→ **What to produce**: Please repeat all the entries. Nothing may differ.

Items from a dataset

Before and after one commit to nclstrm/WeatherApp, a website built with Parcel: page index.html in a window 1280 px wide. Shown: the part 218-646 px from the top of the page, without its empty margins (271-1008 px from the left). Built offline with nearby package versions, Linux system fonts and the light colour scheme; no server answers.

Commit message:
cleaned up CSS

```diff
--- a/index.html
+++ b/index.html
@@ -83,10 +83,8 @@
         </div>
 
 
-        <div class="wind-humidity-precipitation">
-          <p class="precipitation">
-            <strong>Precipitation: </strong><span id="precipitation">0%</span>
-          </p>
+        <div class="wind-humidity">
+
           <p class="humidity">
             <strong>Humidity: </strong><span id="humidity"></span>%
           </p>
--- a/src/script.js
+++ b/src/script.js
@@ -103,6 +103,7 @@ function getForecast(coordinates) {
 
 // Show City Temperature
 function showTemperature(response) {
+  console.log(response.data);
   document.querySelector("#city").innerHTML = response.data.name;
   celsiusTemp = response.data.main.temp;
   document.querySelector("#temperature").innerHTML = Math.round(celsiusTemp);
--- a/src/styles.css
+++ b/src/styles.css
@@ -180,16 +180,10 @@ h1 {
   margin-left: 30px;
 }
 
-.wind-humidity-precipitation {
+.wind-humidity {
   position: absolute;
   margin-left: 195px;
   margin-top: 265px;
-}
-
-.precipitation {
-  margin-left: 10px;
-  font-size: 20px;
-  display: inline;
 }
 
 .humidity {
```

→ **Answer below**:
Before and after one commit to nclstrm/WeatherApp, a website built with Parcel: page index.html in a window 1280 px wide. Shown: the part 218-646 px from the top of the page, without its empty margins (271-1008 px from the left). Built offline with nearby package versions, Linux system fonts and the light colour scheme; no server answers.

Commit message:
cleaned up CSS

```diff
--- a/index.html
+++ b/index.html
@@ -83,10 +83,8 @@
         </div>
 
 
-        <div class="wind-humidity-precipitation">
-          <p class="precipitation">
-            <strong>Precipitation: </strong><span id="precipitation">0%</span>
-          </p>
+        <div class="wind-humidity">
+
           <p class="humidity">
             <strong>Humidity: </strong><span id="humidity"></span>%
           </p>
--- a/src/script.js
+++ b/src/script.js
@@ -103,6 +103,7 @@ function getForecast(coordinates) {
 
 // Show City Temperature
 function showTemperature(response) {
+  console.log(response.data);
   document.querySelector("#city").innerHTML = response.data.name;
   celsiusTemp = response.data.main.temp;
   document.querySelector("#temperature").innerHTML = Math.round(celsiusTemp);
--- a/src/styles.css
+++ b/src/styles.css
@@ -180,16 +180,10 @@ h1 {
   margin-left: 30px;
 }
 
-.wind-humidity-precipitation {
+.wind-humidity {
   position: absolute;
   margin-left: 195px;
   margin-top: 265px;
-}
-
-.precipitation {
-  margin-left: 10px;
-  font-size: 20px;
-  display: inline;
 }
 
 .humidity {
```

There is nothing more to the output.